**Task prompt**
In the records below, find every line that contains "capture" and list it.

++++ Material for this exercise

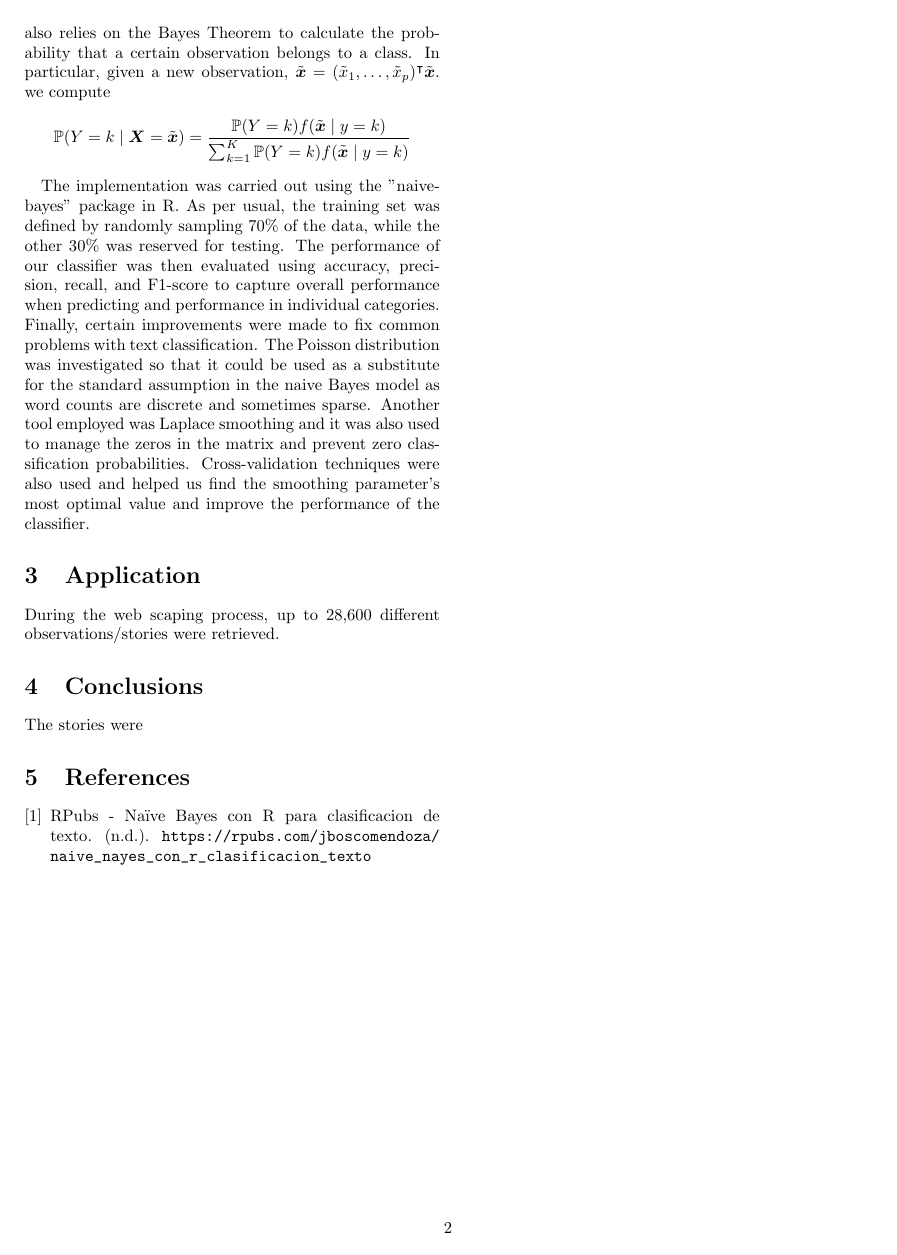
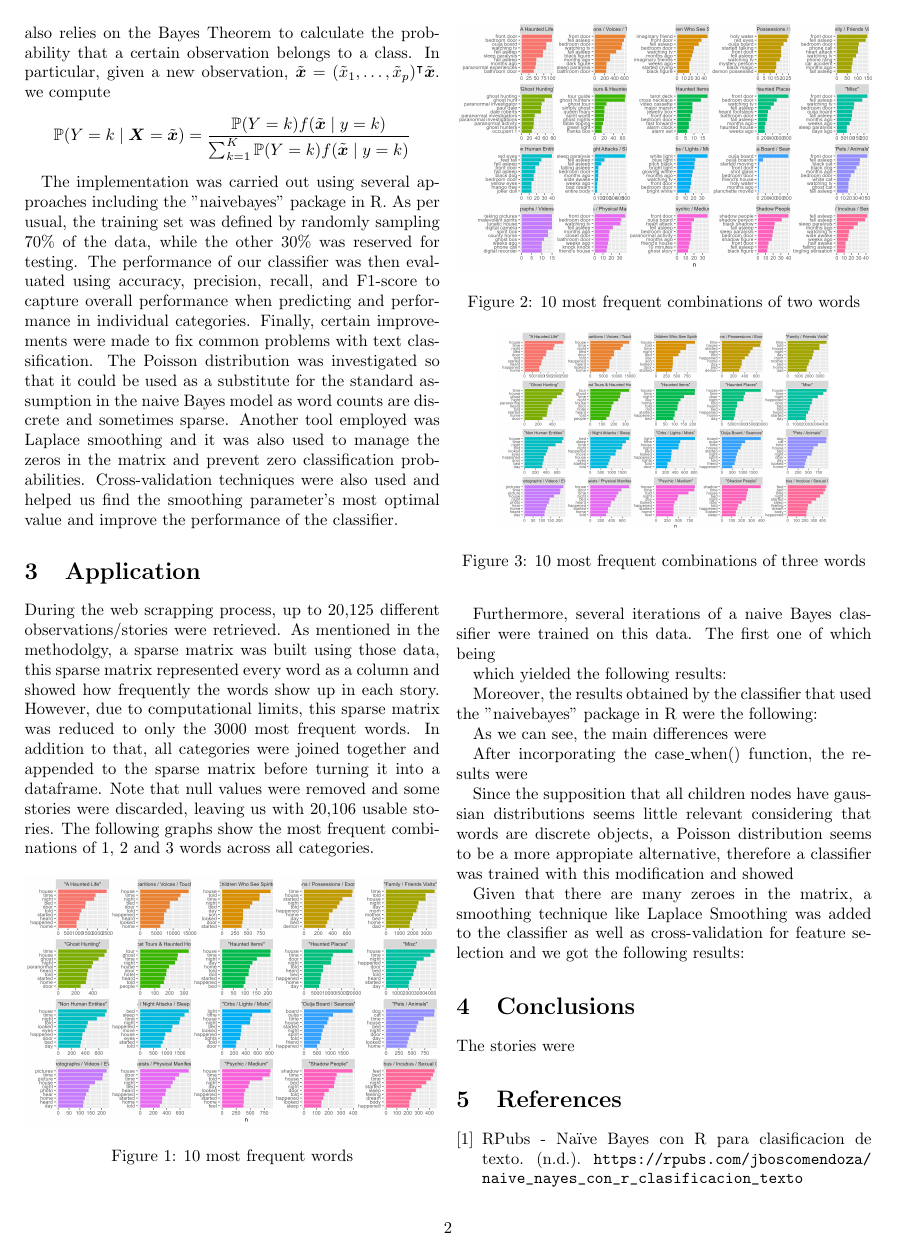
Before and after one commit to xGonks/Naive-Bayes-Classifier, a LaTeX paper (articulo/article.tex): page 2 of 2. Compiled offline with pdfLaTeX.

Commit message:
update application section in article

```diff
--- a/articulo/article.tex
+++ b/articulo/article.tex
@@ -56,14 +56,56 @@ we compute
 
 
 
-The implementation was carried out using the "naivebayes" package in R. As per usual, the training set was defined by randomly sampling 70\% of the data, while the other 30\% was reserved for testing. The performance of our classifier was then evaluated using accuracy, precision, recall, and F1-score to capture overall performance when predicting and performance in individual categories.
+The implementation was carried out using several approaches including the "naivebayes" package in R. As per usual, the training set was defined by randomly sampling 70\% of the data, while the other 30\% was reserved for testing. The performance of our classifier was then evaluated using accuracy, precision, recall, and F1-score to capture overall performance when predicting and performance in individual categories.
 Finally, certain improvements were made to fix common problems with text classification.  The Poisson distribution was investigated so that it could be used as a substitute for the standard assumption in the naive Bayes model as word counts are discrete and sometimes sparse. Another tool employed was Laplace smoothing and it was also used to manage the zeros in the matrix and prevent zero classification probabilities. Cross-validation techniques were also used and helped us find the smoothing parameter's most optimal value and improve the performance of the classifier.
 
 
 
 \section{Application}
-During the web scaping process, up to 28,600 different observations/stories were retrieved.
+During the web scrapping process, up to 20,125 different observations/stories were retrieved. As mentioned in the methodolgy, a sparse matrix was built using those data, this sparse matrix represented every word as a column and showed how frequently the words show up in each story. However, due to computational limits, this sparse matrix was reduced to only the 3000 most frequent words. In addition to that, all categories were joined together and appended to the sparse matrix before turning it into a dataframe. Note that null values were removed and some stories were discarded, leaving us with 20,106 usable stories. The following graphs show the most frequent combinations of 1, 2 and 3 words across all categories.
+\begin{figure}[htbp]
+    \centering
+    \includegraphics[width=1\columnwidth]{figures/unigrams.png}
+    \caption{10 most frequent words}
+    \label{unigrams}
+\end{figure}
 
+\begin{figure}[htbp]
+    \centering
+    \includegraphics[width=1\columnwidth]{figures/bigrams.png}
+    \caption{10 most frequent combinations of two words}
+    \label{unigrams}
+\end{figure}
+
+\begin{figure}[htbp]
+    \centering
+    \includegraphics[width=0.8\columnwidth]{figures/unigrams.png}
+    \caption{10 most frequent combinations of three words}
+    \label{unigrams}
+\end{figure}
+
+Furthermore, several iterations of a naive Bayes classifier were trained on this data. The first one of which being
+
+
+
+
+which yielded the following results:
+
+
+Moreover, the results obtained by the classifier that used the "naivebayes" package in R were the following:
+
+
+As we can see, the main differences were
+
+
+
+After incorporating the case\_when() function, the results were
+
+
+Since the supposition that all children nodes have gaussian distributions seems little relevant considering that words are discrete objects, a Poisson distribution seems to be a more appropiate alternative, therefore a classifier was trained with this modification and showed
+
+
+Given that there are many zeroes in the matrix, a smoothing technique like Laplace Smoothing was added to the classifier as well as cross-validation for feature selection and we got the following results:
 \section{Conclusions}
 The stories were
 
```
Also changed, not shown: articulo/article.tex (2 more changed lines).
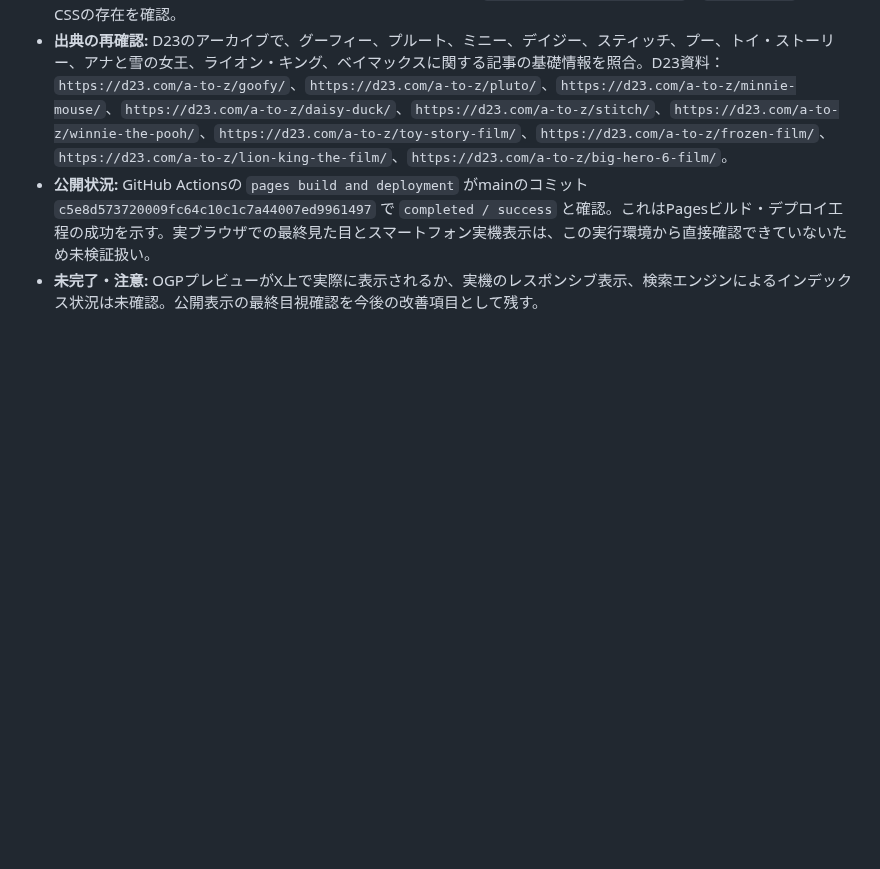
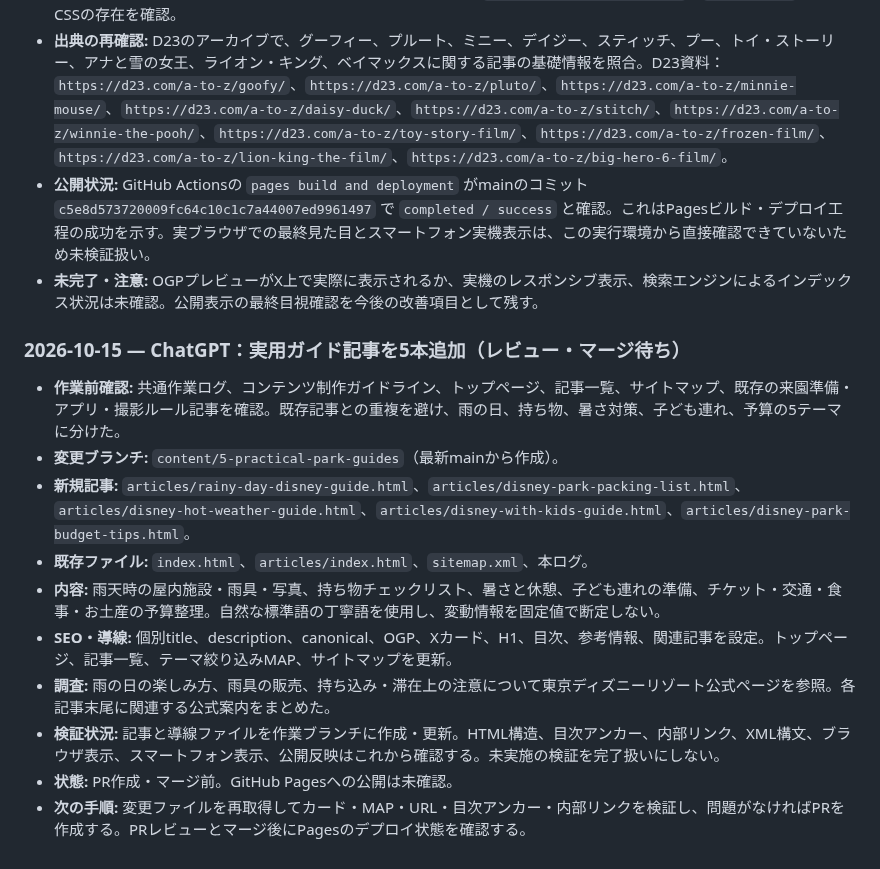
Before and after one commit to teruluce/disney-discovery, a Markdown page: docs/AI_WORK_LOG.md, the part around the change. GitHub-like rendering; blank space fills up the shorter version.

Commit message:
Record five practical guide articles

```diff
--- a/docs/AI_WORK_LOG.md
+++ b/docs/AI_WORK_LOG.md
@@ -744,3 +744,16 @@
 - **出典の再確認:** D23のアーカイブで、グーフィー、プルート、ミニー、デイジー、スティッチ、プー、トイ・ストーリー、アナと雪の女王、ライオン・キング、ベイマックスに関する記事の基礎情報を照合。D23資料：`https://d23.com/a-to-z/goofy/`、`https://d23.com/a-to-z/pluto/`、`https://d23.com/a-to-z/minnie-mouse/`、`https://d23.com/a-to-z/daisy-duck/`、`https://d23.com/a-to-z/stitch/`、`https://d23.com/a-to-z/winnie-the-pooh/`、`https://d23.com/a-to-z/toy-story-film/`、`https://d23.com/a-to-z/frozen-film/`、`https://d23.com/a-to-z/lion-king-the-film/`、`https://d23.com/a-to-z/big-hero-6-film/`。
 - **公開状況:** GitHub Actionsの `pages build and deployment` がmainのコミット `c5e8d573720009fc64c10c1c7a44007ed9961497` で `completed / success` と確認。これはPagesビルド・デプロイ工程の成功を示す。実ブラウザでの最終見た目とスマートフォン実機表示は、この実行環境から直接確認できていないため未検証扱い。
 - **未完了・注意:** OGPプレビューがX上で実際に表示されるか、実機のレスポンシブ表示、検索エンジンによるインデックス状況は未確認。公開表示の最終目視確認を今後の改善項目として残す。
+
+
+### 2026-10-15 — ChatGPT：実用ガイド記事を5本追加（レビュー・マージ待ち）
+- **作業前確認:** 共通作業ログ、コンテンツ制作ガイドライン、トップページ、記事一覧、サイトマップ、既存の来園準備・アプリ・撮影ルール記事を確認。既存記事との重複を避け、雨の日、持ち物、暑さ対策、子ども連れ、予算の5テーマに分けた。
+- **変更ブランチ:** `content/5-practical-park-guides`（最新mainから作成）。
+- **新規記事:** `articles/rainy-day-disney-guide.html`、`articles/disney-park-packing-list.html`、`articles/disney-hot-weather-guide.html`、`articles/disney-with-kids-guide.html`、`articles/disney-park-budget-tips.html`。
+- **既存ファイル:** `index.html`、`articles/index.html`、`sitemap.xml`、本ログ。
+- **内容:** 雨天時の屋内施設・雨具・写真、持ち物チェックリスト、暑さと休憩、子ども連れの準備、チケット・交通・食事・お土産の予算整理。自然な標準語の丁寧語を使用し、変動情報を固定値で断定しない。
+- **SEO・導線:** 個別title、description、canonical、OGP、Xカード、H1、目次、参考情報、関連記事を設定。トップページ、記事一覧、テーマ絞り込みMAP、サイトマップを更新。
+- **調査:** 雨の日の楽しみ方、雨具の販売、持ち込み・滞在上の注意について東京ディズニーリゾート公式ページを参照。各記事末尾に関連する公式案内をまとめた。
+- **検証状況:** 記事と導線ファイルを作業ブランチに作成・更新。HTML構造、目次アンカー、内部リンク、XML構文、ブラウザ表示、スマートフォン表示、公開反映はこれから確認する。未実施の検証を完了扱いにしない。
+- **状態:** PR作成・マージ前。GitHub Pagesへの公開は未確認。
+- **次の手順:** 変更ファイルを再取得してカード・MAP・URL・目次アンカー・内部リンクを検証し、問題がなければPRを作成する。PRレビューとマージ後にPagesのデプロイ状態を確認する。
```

++++++++

**Result of this exercise**
-The implementation was carried out using the "naivebayes" package in R. As per usual, the training set was defined by randomly sampling 70\% of the data, while the other 30\% was reserved for testing. The performance of our classifier was then evaluated using accuracy, precision, recall, and F1-score to capture overall performance when predicting and performance in individual categories.
+The implementation was carried out using several approaches including the "naivebayes" package in R. As per usual, the training set was defined by randomly sampling 70\% of the data, while the other 30\% was reserved for testing. The performance of our classifier was then evaluated using accuracy, precision, recall, and F1-score to capture overall performance when predicting and performance in individual categories.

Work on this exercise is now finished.